START Exercise input
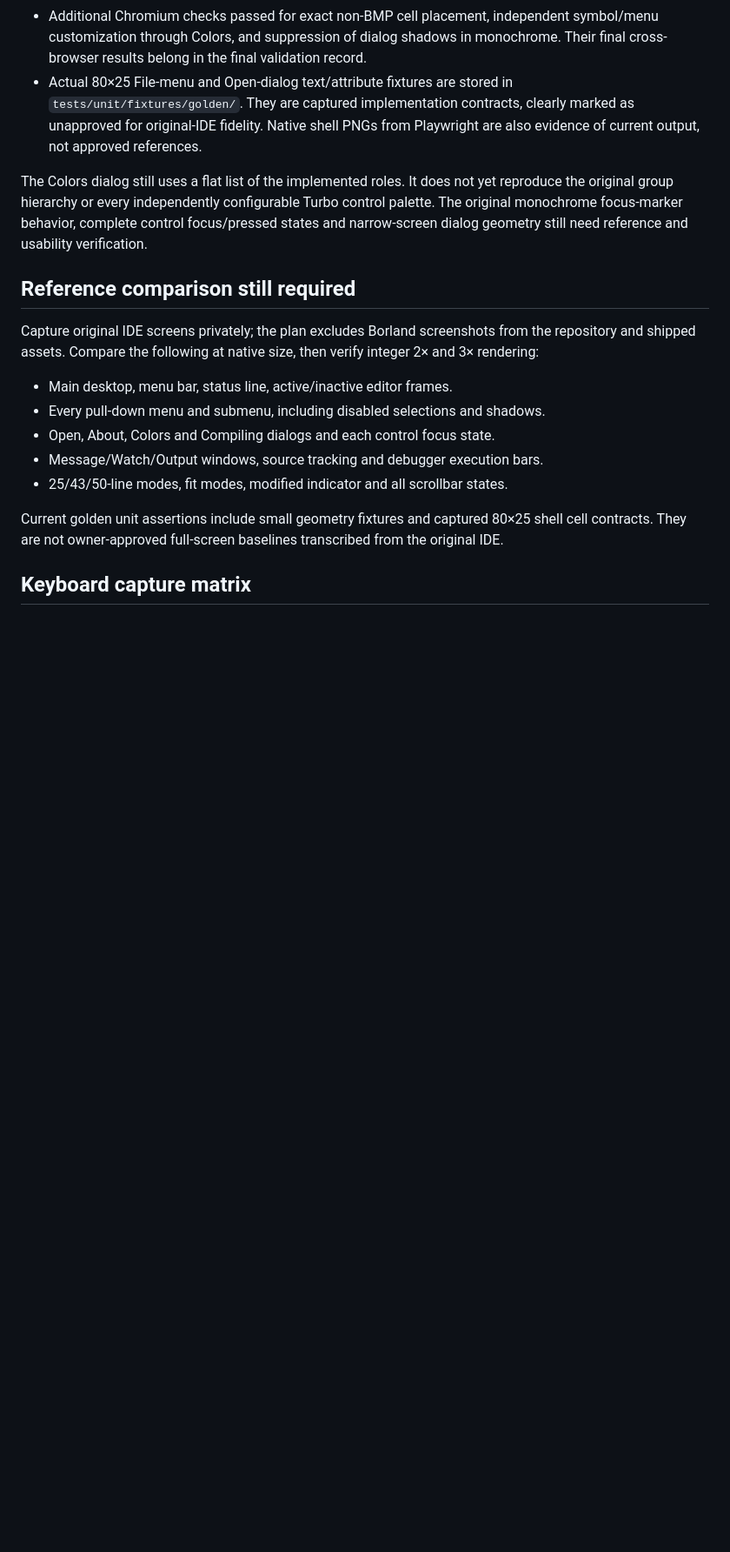
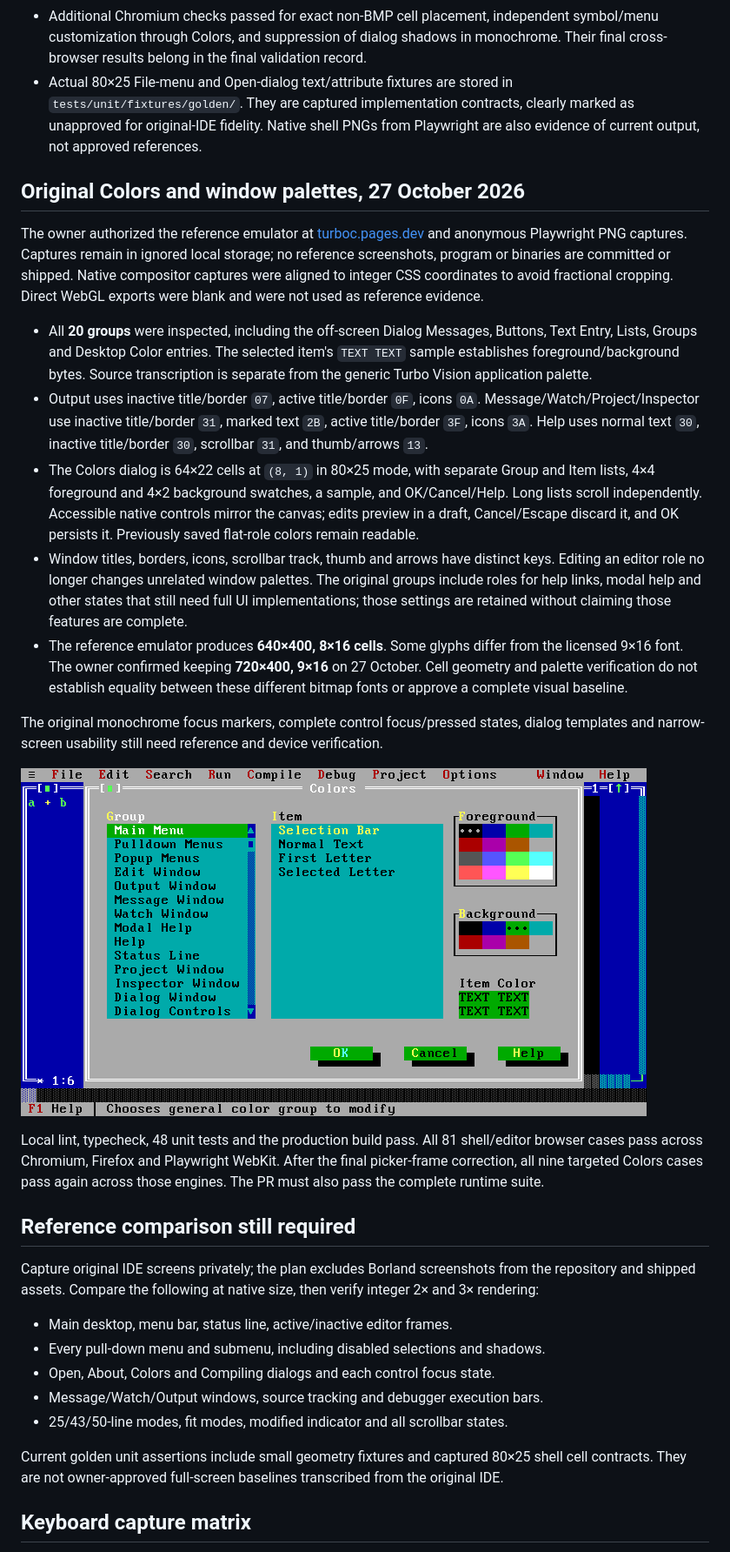
Before and after one commit to abhay-yemekar/pyturbo, a Markdown page: docs/fidelity-status.md, the part around one of its changes. Shown at 87% size. Drawn GitHub-style; pictures changed too: docs/images/colors.png (added); blank space fills up the shorter version.

```diff
--- a/docs/fidelity-status.md
+++ b/docs/fidelity-status.md
@@ -74,11 +75,47 @@ fidelity or complete Phase 0.
   clearly marked as unapproved for original-IDE fidelity. Native shell PNGs
   from Playwright are also evidence of current output, not approved references.
 
-The Colors dialog still uses a flat list of the implemented roles. It does not
-yet reproduce the original group hierarchy or every independently configurable
-Turbo control palette. The original monochrome focus-marker behavior, complete
-control focus/pressed states and narrow-screen dialog geometry still need
-reference and usability verification.
+## Original Colors and window palettes, 27 October 2026
+
+The owner authorized the reference emulator at [turboc.pages.dev](https://turboc.pages.dev)
+and anonymous Playwright PNG captures. Captures remain in ignored local storage;
+no reference screenshots, program or binaries are committed or shipped. Native
+compositor captures were aligned to integer CSS coordinates to avoid fractional
+cropping. Direct WebGL exports were blank and were not used as reference evidence.
+
+- All **20 groups** were inspected, including the off-screen Dialog Messages,
+  Buttons, Text Entry, Lists, Groups and Desktop Color entries. The selected
+  item's `TEXT TEXT` sample establishes foreground/background bytes. Source
+  transcription is separate from the generic Turbo Vision application palette.
+- Output uses inactive title/border `07`, active title/border `0F`, icons `0A`.
+  Message/Watch/Project/Inspector use inactive title/border `31`, marked text
+  `2B`, active title/border `3F`, icons `3A`. Help uses normal text `30`, inactive
+  title/border `30`, scrollbar `31`, and thumb/arrows `13`.
+- The Colors dialog is 64×22 cells at `(8, 1)` in 80×25 mode, with separate
+  Group and Item lists, 4×4 foreground and 4×2 background swatches, a sample,
+  and OK/Cancel/Help. Long lists scroll independently. Accessible native controls
+  mirror the canvas; edits preview in a draft, Cancel/Escape discard it, and OK
+  persists it. Previously saved flat-role colors remain readable.
+- Window titles, borders, icons, scrollbar track, thumb and arrows have distinct
+  keys. Editing an editor role no longer changes unrelated window palettes.
+  The original groups include roles for help links, modal help and other states
+  that still need full UI implementations; those settings are retained without
+  claiming those features are complete.
+- The reference emulator produces **640×400, 8×16 cells**. Some glyphs differ
+  from the licensed 9×16 font. The owner confirmed keeping **720×400, 9×16** on
+  27 October. Cell geometry and palette verification do not establish equality
+  between these different bitmap fonts or approve a complete visual baseline.
+
+The original monochrome focus markers, complete control focus/pressed states,
+dialog templates and narrow-screen usability still need reference and device
+verification.
+
+![PyTurbo's own Colors dialog at the agreed 720×400 size](images/colors.png)
+
+Local lint, typecheck, 48 unit tests and the production build pass. All 81
+shell/editor browser cases pass across Chromium, Firefox and Playwright WebKit.
+After the final picker-frame correction, all nine targeted Colors cases pass
+again across those engines. The PR must also pass the complete runtime suite.
 
 ## Reference comparison still required
 
```
Also changed, not shown: other parts of docs/fidelity-status.md (+8 -7 lines), docs/decisions.md (+6 -1 lines), docs/implementation-status.md (+8 -6 lines), 5 other files.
END Exercise input
> _Work instructions_
When a line in the data holds the word "still", show that line.

> _Solved exercise_
-The Colors dialog still uses a flat list of the implemented roles. It does not
-control focus/pressed states and narrow-screen dialog geometry still need
+  that still need full UI implementations; those settings are retained without
+dialog templates and narrow-screen usability still need reference and device
 ## Reference comparison still required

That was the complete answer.